may defend herself against the plaintiff's suit by wager of law and thus evade the  penalty, which ought not be, for when damage is so done in a corporeal thing that  it is manifest to the sight of men, she cannot deny by wager of law that it is not so,1  because the view would thus be contrary to the oath of the jurors. It is better, therefore,  when the woman denies waste, that a view be made of the thing wasted contrary  to the prohibition, and of the kind and extent of the waste, and when the waste is  established by the view and the oath of honest and lawful men, that it be emended.  But in obligations and contracts and stipulations, which are entered into by consent  and will, as in agreements, promises, gifts, sales, and the like, [where] if suit is produced2  and the suit is examined, it only raises a presumption, the defendant may  defend himself against suit by wager of law, the number of those swearing being  doubled, at least, who, since there are more, raise a stronger presumption in support  of their verdict.3 Thus the stronger presumption overcomes the weaker. But if the  plaintiff has proof, such as instruments and sealed charters, against such proofs there  will be no defense by wager of law. If the validity of the instrument4 is contradicted,  it will be proved by the country and by the witnesses.
The woman can answer to the waste.
 The woman may also answer that if waste was committed there it was done not in  her time but in that of another, that is, of her husband, [or] of the guardian or the  heir, before the assignment of dower. If the plaintiff denies this let the truth be  inquired by the country.5
 When the plaintiff has suit and the woman denies the waste, and both put themselves  on the country, the sheriff will be ordered, having assumed knights, to cause a  view to be made of that waste [etc.] by this writ.
A writ for viewing waste by the sheriff and the country, and that twelve knights come on a certain day to view that waste and that he remit the inquest to the justices.7
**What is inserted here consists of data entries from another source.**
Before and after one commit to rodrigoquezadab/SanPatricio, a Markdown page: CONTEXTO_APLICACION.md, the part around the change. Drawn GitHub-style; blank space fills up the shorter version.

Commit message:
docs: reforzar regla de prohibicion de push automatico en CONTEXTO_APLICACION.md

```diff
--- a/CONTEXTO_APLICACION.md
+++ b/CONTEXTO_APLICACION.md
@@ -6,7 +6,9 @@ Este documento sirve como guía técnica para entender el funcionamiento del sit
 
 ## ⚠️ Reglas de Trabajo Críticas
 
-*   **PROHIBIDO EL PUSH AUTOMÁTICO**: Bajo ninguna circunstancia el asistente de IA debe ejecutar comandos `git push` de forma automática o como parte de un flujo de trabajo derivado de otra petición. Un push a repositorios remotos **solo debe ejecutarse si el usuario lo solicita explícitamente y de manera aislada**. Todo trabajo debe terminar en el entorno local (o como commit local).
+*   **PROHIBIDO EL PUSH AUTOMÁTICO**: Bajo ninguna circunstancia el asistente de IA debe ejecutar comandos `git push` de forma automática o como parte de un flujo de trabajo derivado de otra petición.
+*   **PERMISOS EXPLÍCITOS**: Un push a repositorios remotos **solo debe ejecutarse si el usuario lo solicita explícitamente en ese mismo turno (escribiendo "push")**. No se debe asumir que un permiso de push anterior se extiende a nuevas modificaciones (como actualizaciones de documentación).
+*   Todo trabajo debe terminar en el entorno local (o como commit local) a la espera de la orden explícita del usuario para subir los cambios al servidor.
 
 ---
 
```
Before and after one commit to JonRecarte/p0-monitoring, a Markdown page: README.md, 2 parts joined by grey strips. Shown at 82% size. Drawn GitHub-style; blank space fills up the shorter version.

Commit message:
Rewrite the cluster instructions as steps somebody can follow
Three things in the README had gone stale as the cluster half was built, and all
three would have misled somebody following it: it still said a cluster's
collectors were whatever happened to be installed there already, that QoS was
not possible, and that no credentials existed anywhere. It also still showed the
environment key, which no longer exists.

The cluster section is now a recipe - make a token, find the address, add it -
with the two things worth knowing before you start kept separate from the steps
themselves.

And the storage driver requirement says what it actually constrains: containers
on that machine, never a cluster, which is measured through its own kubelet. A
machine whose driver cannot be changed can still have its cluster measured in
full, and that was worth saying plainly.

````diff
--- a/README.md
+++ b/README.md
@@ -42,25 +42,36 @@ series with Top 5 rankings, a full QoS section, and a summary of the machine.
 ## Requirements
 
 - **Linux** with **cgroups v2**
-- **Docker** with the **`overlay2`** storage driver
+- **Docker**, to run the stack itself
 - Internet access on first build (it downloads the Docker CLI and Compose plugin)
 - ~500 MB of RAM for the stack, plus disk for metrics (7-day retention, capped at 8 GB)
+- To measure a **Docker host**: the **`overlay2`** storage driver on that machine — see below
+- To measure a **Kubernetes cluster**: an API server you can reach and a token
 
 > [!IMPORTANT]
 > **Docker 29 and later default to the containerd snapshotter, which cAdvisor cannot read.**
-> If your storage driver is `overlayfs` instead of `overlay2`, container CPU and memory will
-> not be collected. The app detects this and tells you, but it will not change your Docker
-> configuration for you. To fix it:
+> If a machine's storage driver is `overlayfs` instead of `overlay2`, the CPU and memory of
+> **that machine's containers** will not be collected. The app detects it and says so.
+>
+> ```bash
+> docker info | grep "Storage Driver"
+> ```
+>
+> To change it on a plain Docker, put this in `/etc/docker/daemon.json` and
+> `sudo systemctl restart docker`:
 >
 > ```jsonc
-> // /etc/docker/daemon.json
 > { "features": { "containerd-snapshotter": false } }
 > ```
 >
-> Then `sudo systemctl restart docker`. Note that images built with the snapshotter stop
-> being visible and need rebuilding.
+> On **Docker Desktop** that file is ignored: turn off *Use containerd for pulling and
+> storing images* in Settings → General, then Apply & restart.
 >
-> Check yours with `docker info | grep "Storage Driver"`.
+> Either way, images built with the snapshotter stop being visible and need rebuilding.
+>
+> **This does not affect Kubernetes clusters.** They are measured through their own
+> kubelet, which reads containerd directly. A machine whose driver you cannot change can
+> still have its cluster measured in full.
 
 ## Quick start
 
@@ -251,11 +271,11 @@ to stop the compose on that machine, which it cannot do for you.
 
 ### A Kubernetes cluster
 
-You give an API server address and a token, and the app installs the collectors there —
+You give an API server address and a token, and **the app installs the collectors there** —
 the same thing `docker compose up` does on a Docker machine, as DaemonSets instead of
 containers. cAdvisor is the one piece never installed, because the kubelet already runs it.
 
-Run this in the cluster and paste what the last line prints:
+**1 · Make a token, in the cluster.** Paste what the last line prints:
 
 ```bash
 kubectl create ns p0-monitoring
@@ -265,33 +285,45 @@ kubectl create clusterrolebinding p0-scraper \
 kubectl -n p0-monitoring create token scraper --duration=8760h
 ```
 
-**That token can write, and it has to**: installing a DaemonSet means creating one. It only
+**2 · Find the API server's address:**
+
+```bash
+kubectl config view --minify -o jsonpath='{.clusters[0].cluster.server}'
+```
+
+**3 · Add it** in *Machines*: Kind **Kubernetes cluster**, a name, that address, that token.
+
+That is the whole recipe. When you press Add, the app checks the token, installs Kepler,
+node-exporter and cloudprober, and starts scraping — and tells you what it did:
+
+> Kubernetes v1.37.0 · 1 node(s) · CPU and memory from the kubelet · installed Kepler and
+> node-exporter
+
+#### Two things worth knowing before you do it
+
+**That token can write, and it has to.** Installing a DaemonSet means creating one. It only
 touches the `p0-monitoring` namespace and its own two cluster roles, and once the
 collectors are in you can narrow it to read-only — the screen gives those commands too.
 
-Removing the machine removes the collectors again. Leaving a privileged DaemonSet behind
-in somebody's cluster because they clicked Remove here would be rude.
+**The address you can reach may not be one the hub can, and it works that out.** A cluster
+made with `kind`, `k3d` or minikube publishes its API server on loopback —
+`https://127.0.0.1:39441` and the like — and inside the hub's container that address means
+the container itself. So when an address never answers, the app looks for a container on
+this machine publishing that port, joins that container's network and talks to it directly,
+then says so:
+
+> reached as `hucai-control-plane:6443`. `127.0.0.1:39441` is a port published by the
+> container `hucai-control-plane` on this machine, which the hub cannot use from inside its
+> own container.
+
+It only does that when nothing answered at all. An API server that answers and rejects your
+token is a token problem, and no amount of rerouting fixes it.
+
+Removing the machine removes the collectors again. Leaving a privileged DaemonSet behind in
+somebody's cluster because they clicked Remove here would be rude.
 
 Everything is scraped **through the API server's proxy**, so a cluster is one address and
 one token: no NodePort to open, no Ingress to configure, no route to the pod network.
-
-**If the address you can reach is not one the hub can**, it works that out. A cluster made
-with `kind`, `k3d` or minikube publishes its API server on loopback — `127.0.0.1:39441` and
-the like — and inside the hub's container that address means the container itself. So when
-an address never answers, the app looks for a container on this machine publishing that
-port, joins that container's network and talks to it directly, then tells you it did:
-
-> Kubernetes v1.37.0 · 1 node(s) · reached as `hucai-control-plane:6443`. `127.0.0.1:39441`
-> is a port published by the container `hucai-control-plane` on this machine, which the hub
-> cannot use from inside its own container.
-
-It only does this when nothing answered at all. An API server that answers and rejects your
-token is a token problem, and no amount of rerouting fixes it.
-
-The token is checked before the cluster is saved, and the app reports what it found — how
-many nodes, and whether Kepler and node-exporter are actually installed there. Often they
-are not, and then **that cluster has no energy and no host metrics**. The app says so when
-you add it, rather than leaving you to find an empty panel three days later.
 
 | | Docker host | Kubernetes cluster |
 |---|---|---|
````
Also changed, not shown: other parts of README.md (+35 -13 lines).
 The king to the sheriff, greeting. We order you to go in your own person, taking  with you [twelve], both knights and other free, lawful and honest men of such a  vicinage, to such a manor, which A. who was the wife of B. holds in dower of the  inheritance of the same B. and cause the view